What to do ::
Look for the string "words" in the data below, and copy each line that holds it.

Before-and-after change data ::

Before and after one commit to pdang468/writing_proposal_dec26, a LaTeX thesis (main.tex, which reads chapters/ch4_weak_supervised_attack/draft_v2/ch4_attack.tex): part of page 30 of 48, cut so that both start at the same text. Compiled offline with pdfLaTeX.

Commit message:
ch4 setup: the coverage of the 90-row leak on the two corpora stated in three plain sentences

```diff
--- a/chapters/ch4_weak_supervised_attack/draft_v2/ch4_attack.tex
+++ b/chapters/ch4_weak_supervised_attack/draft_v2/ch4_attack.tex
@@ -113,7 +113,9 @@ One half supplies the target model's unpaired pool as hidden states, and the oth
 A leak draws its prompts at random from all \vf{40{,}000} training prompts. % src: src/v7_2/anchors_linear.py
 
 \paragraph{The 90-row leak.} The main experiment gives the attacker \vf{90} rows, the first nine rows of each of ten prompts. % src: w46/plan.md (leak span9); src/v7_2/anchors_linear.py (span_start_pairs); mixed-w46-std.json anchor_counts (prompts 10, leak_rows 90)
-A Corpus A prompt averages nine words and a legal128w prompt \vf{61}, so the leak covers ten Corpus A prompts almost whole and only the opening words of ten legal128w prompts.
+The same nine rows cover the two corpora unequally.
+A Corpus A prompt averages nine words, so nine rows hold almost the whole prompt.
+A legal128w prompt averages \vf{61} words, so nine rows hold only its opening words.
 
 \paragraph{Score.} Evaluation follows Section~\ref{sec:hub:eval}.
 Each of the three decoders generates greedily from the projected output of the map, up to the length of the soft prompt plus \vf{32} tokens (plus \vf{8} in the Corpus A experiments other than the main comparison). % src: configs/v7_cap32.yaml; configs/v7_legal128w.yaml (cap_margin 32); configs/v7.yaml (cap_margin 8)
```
--
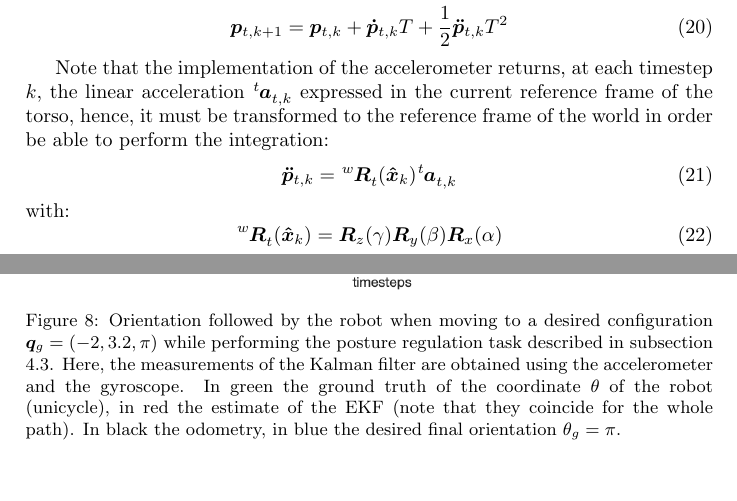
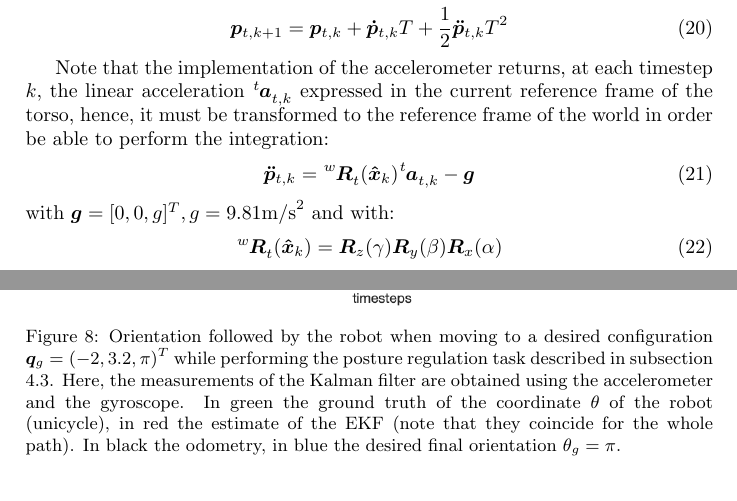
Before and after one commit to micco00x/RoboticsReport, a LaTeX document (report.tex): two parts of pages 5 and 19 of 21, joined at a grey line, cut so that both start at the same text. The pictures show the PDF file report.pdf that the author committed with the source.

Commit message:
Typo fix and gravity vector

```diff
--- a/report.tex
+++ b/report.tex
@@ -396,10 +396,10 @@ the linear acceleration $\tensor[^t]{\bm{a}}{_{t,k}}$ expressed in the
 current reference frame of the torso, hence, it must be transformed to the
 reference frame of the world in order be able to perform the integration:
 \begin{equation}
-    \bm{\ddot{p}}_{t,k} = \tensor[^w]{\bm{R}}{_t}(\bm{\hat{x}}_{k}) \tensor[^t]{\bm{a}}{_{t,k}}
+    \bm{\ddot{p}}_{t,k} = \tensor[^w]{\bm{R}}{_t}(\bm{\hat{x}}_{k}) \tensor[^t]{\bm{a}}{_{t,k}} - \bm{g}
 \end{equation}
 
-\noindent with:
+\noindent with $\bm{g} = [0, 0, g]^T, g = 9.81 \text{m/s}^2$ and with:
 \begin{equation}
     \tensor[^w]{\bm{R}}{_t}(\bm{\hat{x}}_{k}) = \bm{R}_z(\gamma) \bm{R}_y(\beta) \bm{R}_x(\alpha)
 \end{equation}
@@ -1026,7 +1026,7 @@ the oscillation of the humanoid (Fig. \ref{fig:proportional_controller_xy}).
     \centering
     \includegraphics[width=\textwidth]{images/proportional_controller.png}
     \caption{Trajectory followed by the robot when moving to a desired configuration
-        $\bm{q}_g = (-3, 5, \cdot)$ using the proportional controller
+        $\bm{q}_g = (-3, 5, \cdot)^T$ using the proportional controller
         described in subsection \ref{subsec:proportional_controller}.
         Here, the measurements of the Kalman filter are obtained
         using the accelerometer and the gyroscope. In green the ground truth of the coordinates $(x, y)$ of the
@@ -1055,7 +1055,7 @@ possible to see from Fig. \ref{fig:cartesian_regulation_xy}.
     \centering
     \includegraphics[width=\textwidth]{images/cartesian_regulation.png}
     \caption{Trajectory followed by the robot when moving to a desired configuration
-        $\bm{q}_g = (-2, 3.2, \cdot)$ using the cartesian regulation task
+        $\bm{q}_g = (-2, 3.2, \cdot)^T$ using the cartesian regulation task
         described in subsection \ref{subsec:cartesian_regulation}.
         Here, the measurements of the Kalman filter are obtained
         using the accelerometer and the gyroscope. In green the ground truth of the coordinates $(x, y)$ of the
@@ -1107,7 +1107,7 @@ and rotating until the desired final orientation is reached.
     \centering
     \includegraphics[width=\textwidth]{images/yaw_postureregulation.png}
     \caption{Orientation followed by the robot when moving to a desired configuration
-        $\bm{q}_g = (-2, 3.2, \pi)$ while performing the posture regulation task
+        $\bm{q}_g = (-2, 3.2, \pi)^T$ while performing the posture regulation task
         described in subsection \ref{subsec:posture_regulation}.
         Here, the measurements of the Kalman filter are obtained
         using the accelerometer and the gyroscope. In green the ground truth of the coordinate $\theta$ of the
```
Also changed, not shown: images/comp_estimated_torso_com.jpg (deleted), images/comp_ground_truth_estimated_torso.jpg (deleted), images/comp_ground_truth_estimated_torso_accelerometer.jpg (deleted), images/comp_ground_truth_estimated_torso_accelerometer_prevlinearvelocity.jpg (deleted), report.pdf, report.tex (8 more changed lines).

Answer below ::
-A Corpus A prompt averages nine words and a legal128w prompt \vf{61}, so the leak covers ten Corpus A prompts almost whole and only the opening words of ten legal128w prompts.
+A Corpus A prompt averages nine words, so nine rows hold almost the whole prompt.
+A legal128w prompt averages \vf{61} words, so nine rows hold only its opening words.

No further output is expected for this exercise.